The scene within the Red Room is loaded with intricate Gothic imagery and details. The deep red colour of the room is implicative of death and blood, and both of these aspects feature prominently in the stereotypical Gothic novel. The descriptions of the ‘rain…beating continuously’ and the ‘wind howling in the grove’ paint a vivid Gothic picture of the stormy moors that surround Gateshead. The supernatural elements in the passage, such as the ‘rushing of wings’ that fills Jane’s ears and her vision of the ‘herald of some coming vision from another world’, are the most noticeably Gothic. The usage of such obvious Gothic elements so early in the novel forecast impending Gothic ideas and locales later in the text.
It is the application of these Gothic characteristics that seem to give the novel its widespread appeal. However, although Charlotte Bront¸ incorporates many of these Gothic influences within ‘Jane Eyre’, she has developed the traditional techniques significantly from what would have been the typical Gothic of the late eighteenth century, making ‘Jane Eyre’ extremely unique in style.
‘Jane Eyre’ clearly contains many Gothic elements, but there are also many strong features of realism within the text. Bront¸ provides the reader with lengths of highly detailed prose portraying accurately Jane’s surroundings, such as the extensive descriptions of the Red Room’s interior in this extract. Careful attention is paid to illustrate thoroughly the ‘chairs…of darkly-polished old mahogany’ and the ‘piled-up mattresses and pillows of the bed’. This meticulously detailed imagery adds an element of authenticity and realism to the text, enhanced further by the references to social class and gender issues. Later in the passage, the description of the ‘herald of some coming vision from another world’ is surrounded by detailed prose, describing Jane’s every emotion and movement as she ‘rushed to the door and shook the lock in desperate effort’. This extensive use of detail renders even the most Gothic elements of the text realistic.

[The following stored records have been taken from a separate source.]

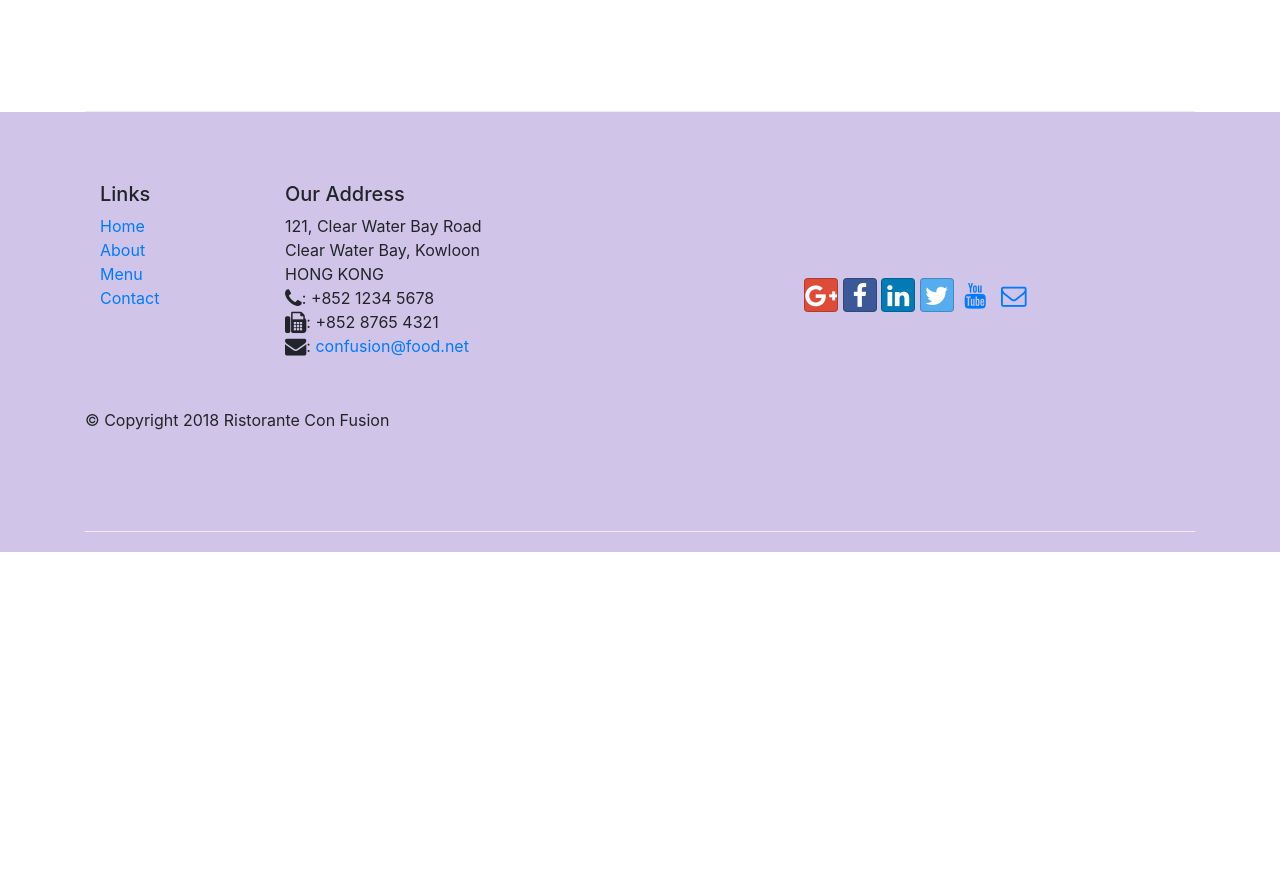
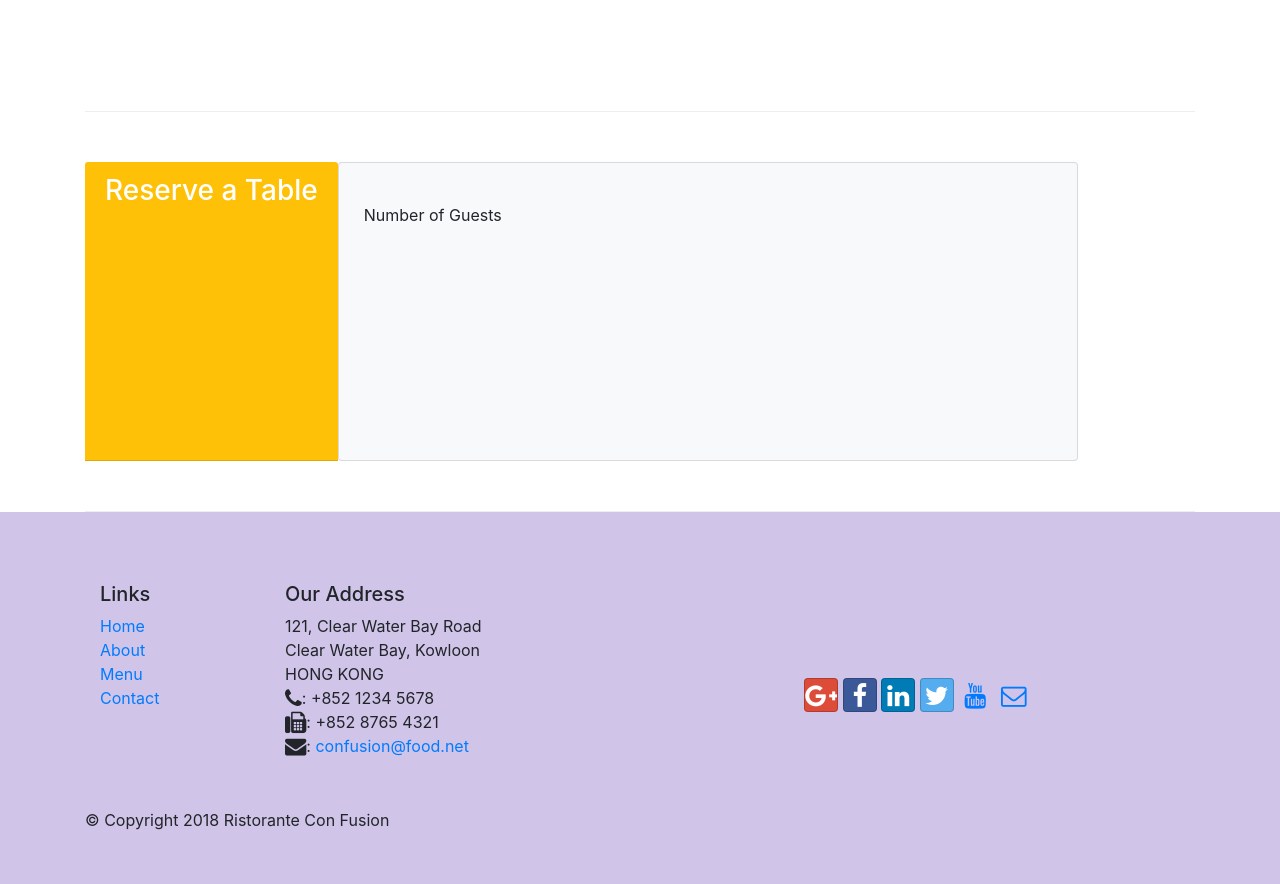
Before and after one commit to isaidspaghetti/conFusion, a website: page index.html in a window 1280 px wide. Shown: the part 1422-2306 px from the top of the page. Before the commit the page ends 1974 px from the top, so only its background shows below. Drawn offline with nearby package versions, Linux system fonts and the light colour scheme.

Commit message:
Assignment 2

```diff
--- a/index.html
+++ b/index.html
@@ -90,7 +90,33 @@
                 </div>
             </div>
         </div>
+        <div class="row row-content col-12">
+            <h3 style="background-color:#ffc107" class="card-header  text-white">Reserve a Table</h3>
+
+            <div class="card card-body bg-light col-sm-8">
+
+                <div class="card-body">
+                    <div class="form-group row">
+                        <label>Number of Guests</label>
+                    </div>
+                </div>
+            </div>
+        </div>
+
     </div>
+
+
+
+
+
+
+
+
+
+
+
+
+
 
     <footer class="footer">
         <div class="container">
```
Also changed, not shown: courseraNotes.html (+1 -1 lines).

The events that take place within the Red Room are highly relevant to the structure of ‘Jane Eyre’ as a whole. Several themes, such as those of gender oppression and the Gothic, are first used within this extract and then continue to recur throughout the novel. The Red Room’s importance as a symbol also continues throughout, and every time Jane experiences fear or humiliation her mind returns to her memory of the horror and ridicule she encountered that afternoon. Many of the Gothic images described in this passage foreshadow future Gothic themes within the plot, and the elaborate Gothic imagery reappears frequently throughout. The extract also provides the reader with an extensive insight into Jane’s personality by demonstrating the presence of her easily provoked superstitious and passionate nature.